Hands on with the new ASUS Padfone Infinityby Brian Klug on September 17, 2013 9:00 AM EST
For a while now, ASUS has been pushing form factor boundaries in the mobile space, with dockables and other 2-in-one platforms that once seemed radical but really started making sense after a while. I've been itching to get to try one such category for a while now, the Padfone, which combines 10.1-inch tablet form factor display and battery with a 5-inch form factor smartphone device. Compute resides in the smartphone form factor device, but when docked into the Padfone station, you bring everything over with you including connectivity, media, and the platform itself. ASUS has been selling the Padfone line for a while now, and we just recently received the new Padfone Infinity based on Snapdragon 800 to play around with.

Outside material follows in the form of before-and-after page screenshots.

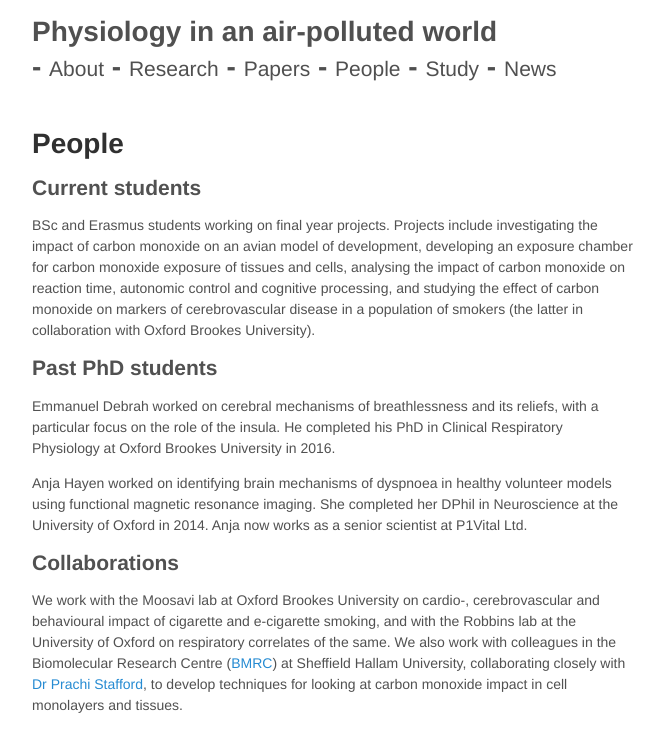
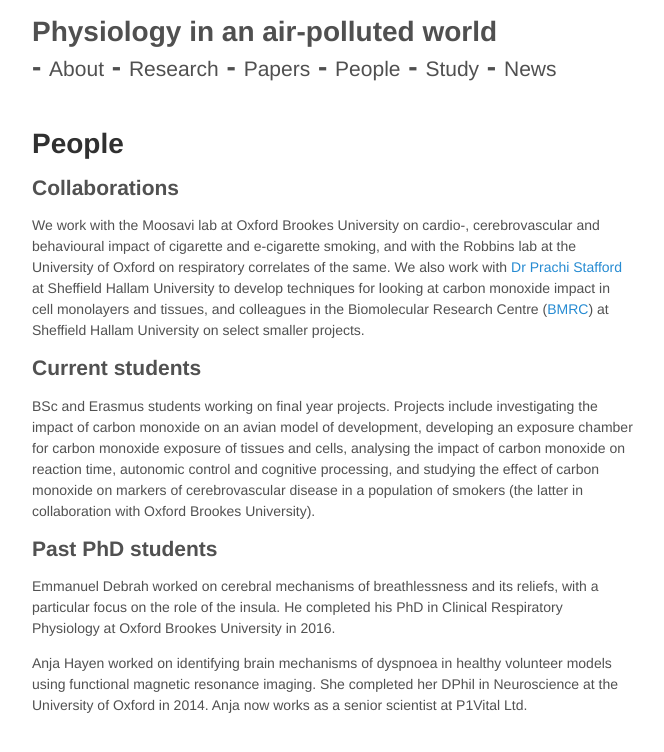
Before and after one commit to mariherigstad/mariherigstad.github.io, a Jekyll site: the page built from people.md, in a window 1280 px wide. Shown: the top 752 px of the page, without its empty margins (307-971 px from the left). Built offline with Jekyll 4.4.1, drawn with Linux system fonts in a browser that asks for light colours; some of the changed lines change nothing that is shown.

Commit message:
Update people.md

```diff
--- a/people.md
+++ b/people.md
@@ -2,6 +2,9 @@
 layout: page
 title: People
 ---
+
+## Collaborations
+We work with the Moosavi lab at Oxford Brookes University on cardio-, cerebrovascular and behavioural impact of cigarette and e-cigarette smoking, and with the Robbins lab at the University of Oxford on respiratory correlates of the same. We also work with <a href="https://www.shu.ac.uk/about-us/our-people/staff-profiles/prachi-stafford">Dr Prachi Stafford</a> at Sheffield Hallam University to develop techniques for looking at carbon monoxide impact in cell monolayers and tissues, and colleagues in the Biomolecular Research Centre (<a href="https://www.shu.ac.uk/research/specialisms/biomolecular-sciences-research-centre">BMRC</a>) at Sheffield Hallam University on select smaller projects.
 
 ## Current students
 BSc and Erasmus students working on final year projects. Projects include investigating the impact of carbon monoxide on an avian model of development, developing an exposure chamber for carbon monoxide exposure of tissues and cells, analysing the impact of carbon monoxide on reaction time, autonomic control and cognitive processing, and studying the effect of carbon monoxide on markers of cerebrovascular disease in a population of smokers (the latter in collaboration with Oxford Brookes University).
@@ -10,6 +13,3 @@
 Emmanuel Debrah worked on cerebral mechanisms of breathlessness and its reliefs, with a particular focus on the role of the insula. He completed his PhD in Clinical Respiratory Physiology at Oxford Brookes University in 2016.
 
 Anja Hayen worked on identifying brain mechanisms of dyspnoea in healthy volunteer models using functional magnetic resonance imaging. She completed her DPhil in Neuroscience at the University of Oxford in 2014. Anja now works as a senior scientist at P1Vital Ltd.
-
-## Collaborations
-We work with the Moosavi lab at Oxford Brookes University on cardio-, cerebrovascular and behavioural impact of cigarette and e-cigarette smoking, and with the Robbins lab at the University of Oxford on respiratory correlates of the same. We also work with colleagues in the Biomolecular Research Centre (<a href="https://www.shu.ac.uk/research/specialisms/biomolecular-sciences-research-centre">BMRC</a>) at Sheffield Hallam University, collaborating closely with <a href="https://www.shu.ac.uk/about-us/our-people/staff-profiles/prachi-stafford">Dr Prachi Stafford</a>, to develop techniques for looking at carbon monoxide impact in cell monolayers and tissues.
```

The Padfone Infinity is based on a Snapdragon 800 platform with the 2.2 GHz Krait 400 clocks inside, and 450 MHz Adreno 330 GPU. There's also 2 GB of LPDDR3 alongside. I'll save the rest of the spec listing for the table, but the Padfone Infinity is absolutely bleeding edge in terms of both its camera, displays on both the smartphone and station, and SoC inside. I've only been playing with the Padfone for a short time, but UI is very smooth in both modes, and the transition between tablet and phone operation is very fast.
|ASUS Padfone Infinity
Qualcomm Snapdragon 800 (MSM8974)
4x Krait 400 2.2 GHz, Adreno 330 GPU
5-inch 1080p IPS (PadFone)
10.1-ich 1920x1200 IPS (PadFone Station)
|2 GB LPDDR3 RAM
|802.11a/b/g/n/ac + BT 4.0
16/32 GB Internal, microSD slot (up to 64 GB),
50 GB ASUS WebStorage
3.5mm headphone, nanoSIM,
myDP (USB 2.0 host+device, 1080p video out)
2400 mAh (PadFone)
5000 mAh (PadFone Station)
|Size / Mass
143.5 x 72.8 x 8.9mm, 145 grams (PadFone)
264.6 x 181.6 x 10.6mm, 532 grams (PadFone station)
2 MP w/AF, F/2.0 (Front)
13 MP w/AF,LED F/2.0 (Rear)
(DL: 42Mbit/s / UL: 5.76Mbit/s)
LTE Cat 4: 800/1800/2600MHz
(DL: 150Mbit/s, UL: 50Mbit/s)
I've been wanting to take a look at the Padfone line for a long time regardless of the fact that there's no variant yet with USA-appropriate LTE bands. The other side of the Padfone is that US operators seem to be hostile to the form factor for some reason, of course it's an obvious way for consumers to get both tablet and smartphone under a single data plan.
I've been impressed with ASUS hardware build quality since playing with some of the earliest mobile devices, and it has continued to improve. The Padfone Infinity seems to have nailed the insert/eject force for the smartphone module, and the docking station tablet seems to be pretty solid. The industrial design is almost the same as the Padfone Infinity I played with at MWC earlier this year, though the new Padfone infinity adds a diamond cut edge to the rear of the phone to make it less sharp when held in the hand. I was impressed then with the use of metal on the smartphone module and continue to be impressed with both build quality and way that handset feels. I'm buried in smartphones and devices for this refresh period before the holidays, but we're definitely going to take a longer look at the Padfone Infinity.